→ **Source material**:
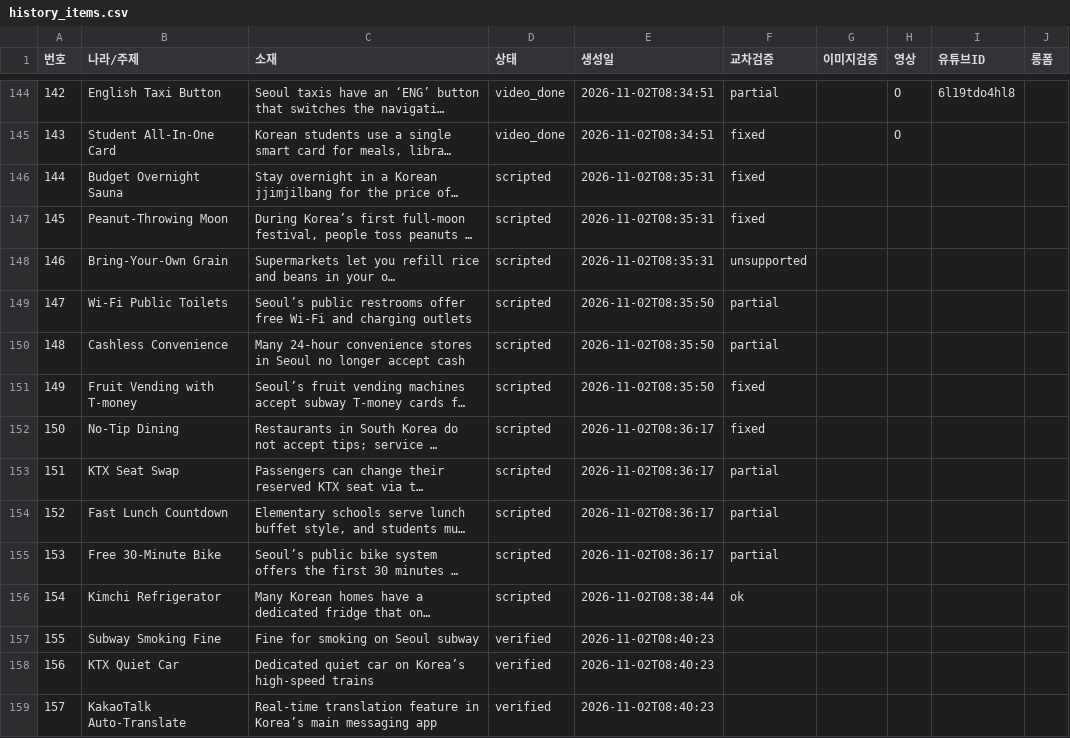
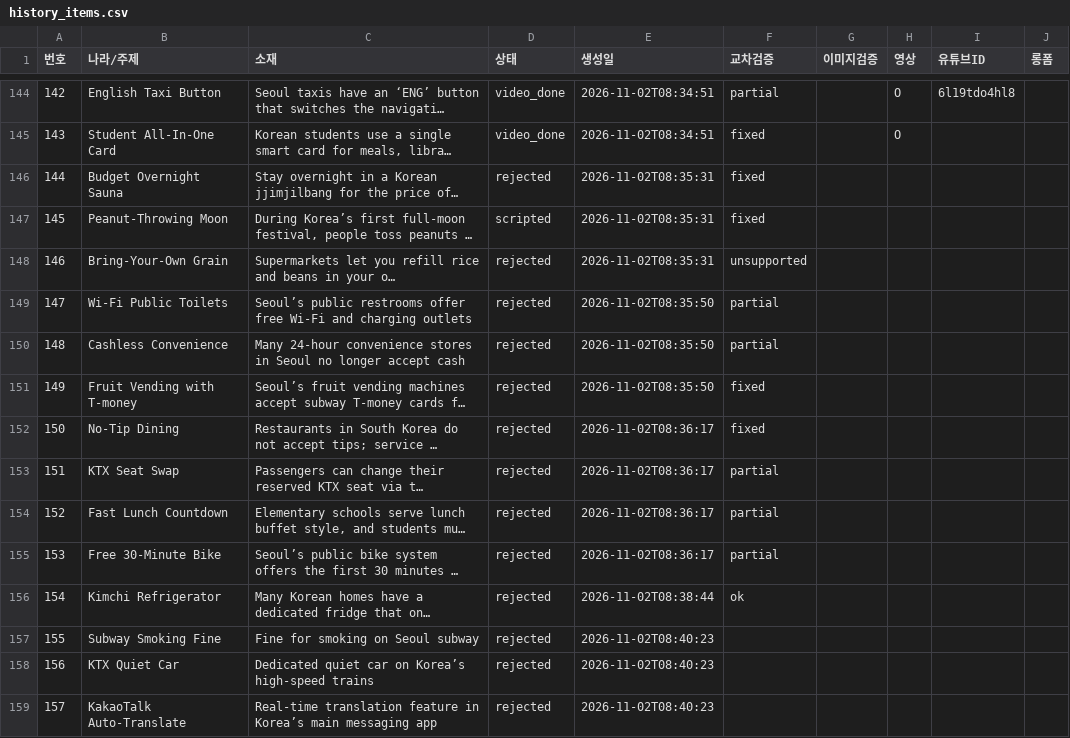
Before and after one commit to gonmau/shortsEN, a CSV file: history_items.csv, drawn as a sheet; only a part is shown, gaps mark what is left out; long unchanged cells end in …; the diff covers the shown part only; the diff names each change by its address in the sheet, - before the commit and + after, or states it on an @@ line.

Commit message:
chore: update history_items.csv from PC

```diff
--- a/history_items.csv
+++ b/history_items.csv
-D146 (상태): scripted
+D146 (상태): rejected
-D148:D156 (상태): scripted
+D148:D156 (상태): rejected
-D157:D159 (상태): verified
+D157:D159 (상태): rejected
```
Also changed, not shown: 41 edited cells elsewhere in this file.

→ **Goal of the exercise**: This calls for each record above to be set down exactly, with the images skipped.

→ **Exercise output**:
Before and after one commit to gonmau/shortsEN, a CSV file: history_items.csv, drawn as a sheet; only a part is shown, gaps mark what is left out; long unchanged cells end in …; the diff covers the shown part only; the diff names each change by its address in the sheet, - before the commit and + after, or states it on an @@ line.

Commit message:
chore: update history_items.csv from PC

```diff
--- a/history_items.csv
+++ b/history_items.csv
-D146 (상태): scripted
+D146 (상태): rejected
-D148:D156 (상태): scripted
+D148:D156 (상태): rejected
-D157:D159 (상태): verified
+D157:D159 (상태): rejected
```
Also changed, not shown: 41 edited cells elsewhere in this file.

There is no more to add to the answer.